■ **PROBLEM TO SOLVE**: The answer must be the full data, restated word for word, with no pictures in it.

■ **GIVEN RECORDS**:
###

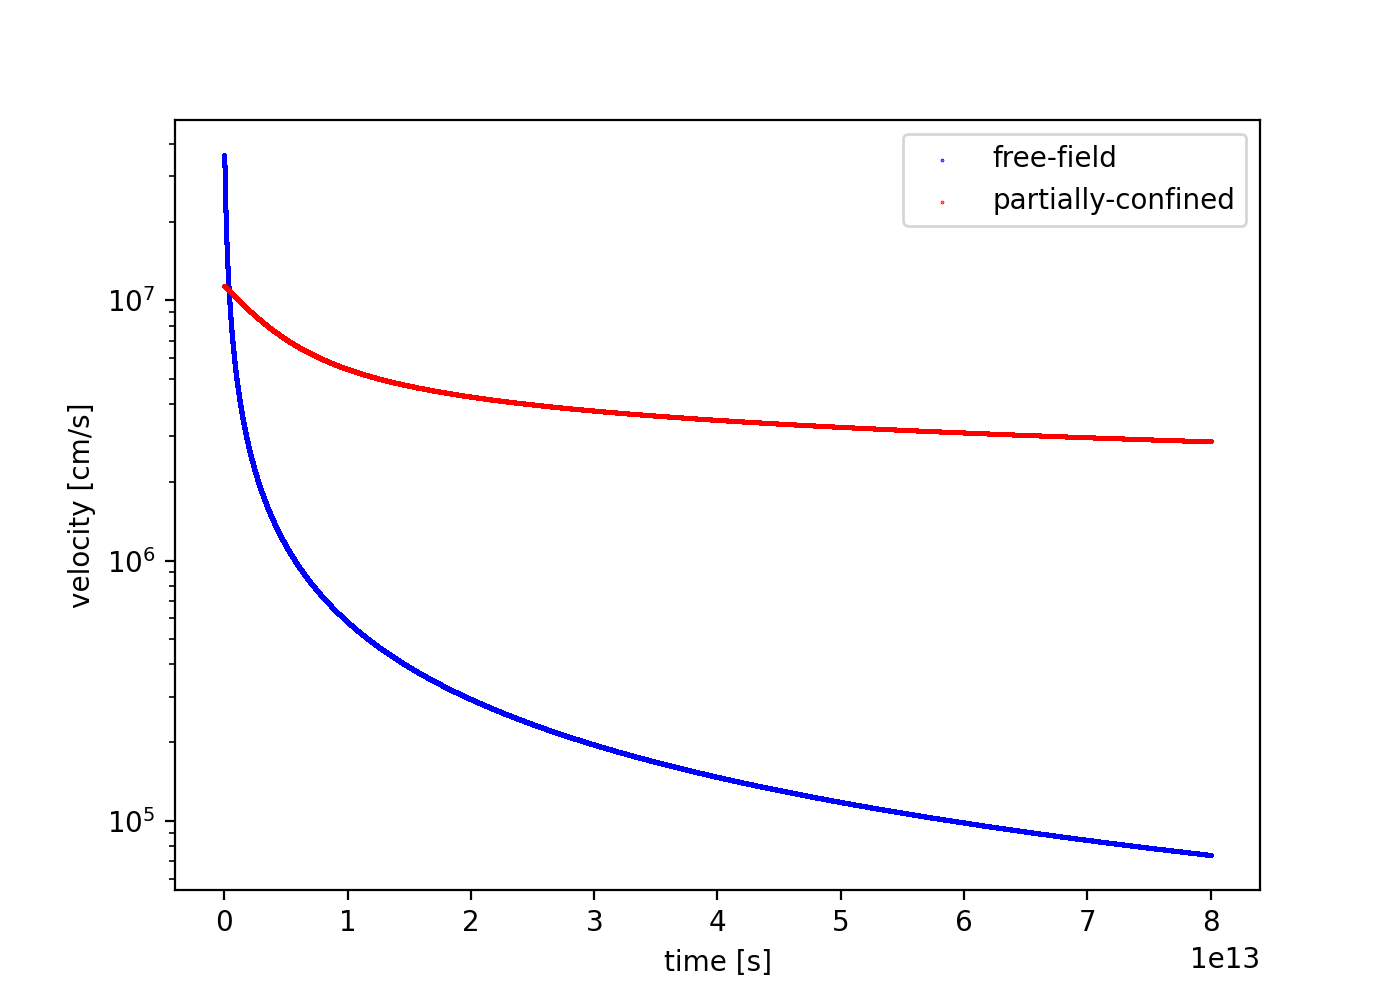
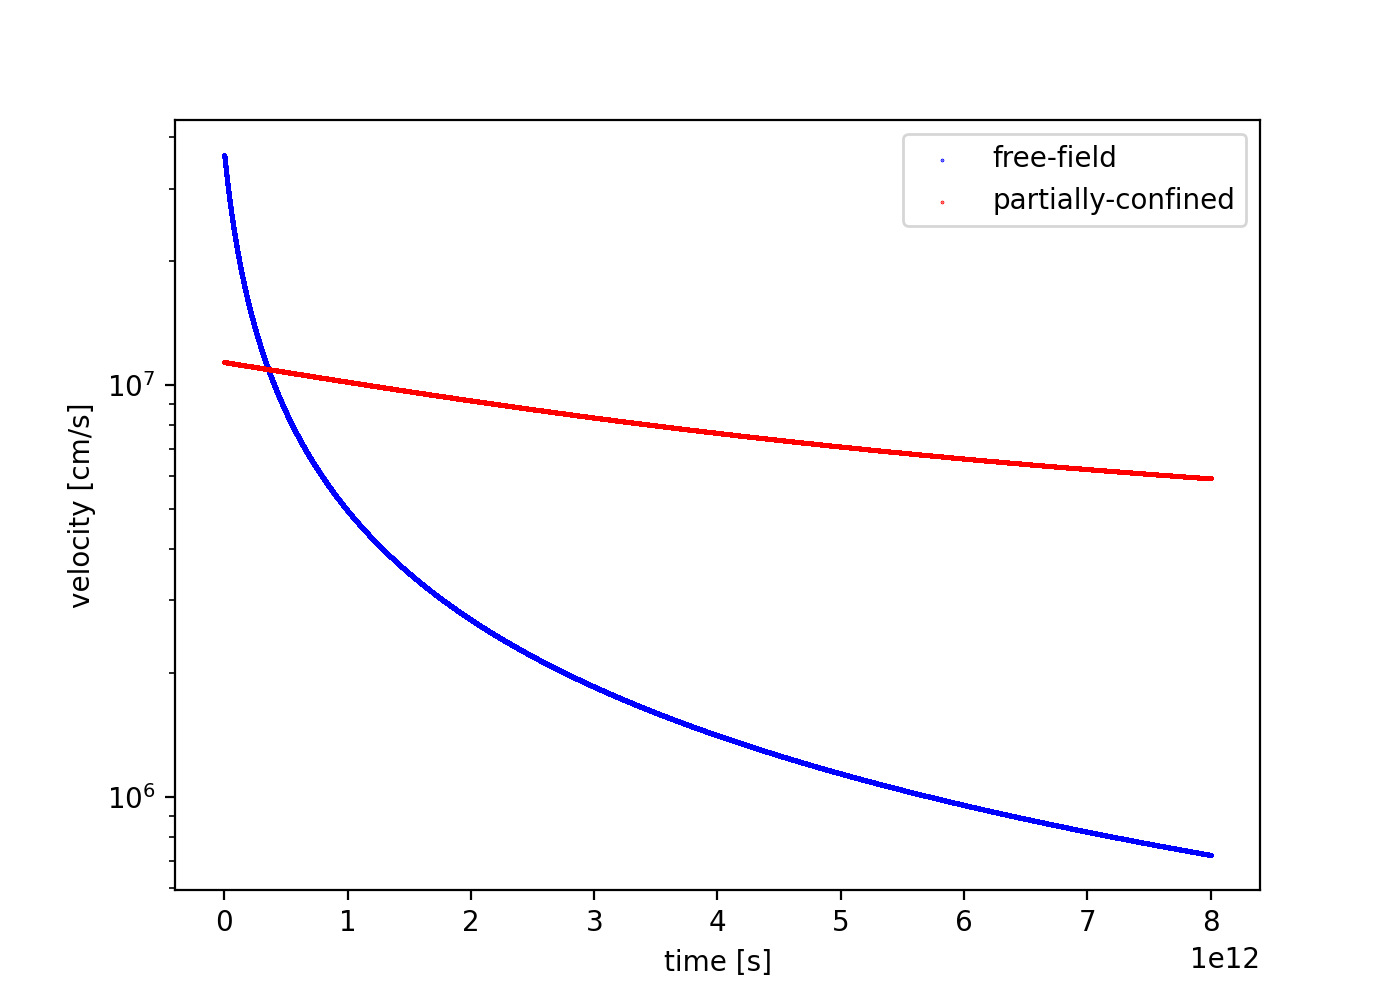
model for cavity_test1_runs

diff --git a/python_scripts/analytical_models/freefield_vented_sn_model.py b/python_scripts/analytical_models/freefield_vented_sn_model.py
@@ -27,7 +27,7 @@ def get_pressure(rho,temp):
 
 # Sedov is a self-similar solution, here we'll put everything in cgs units 
 
-t_end = 8.0E13                  # sim end time 
+t_end = 8E12                  # sim end time 
 dt = 1E7                        # timestep 
 
 r_detect = 8. *3.086e+18        # location of detector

###

■ **WORKED SOLUTION**:
model for cavity_test1_runs

diff --git a/python_scripts/analytical_models/freefield_vented_sn_model.py b/python_scripts/analytical_models/freefield_vented_sn_model.py
@@ -27,7 +27,7 @@ def get_pressure(rho,temp):
 
 # Sedov is a self-similar solution, here we'll put everything in cgs units 
 
-t_end = 8.0E13                  # sim end time 
+t_end = 8E12                  # sim end time 
 dt = 1E7                        # timestep 
 
 r_detect = 8. *3.086e+18        # location of detector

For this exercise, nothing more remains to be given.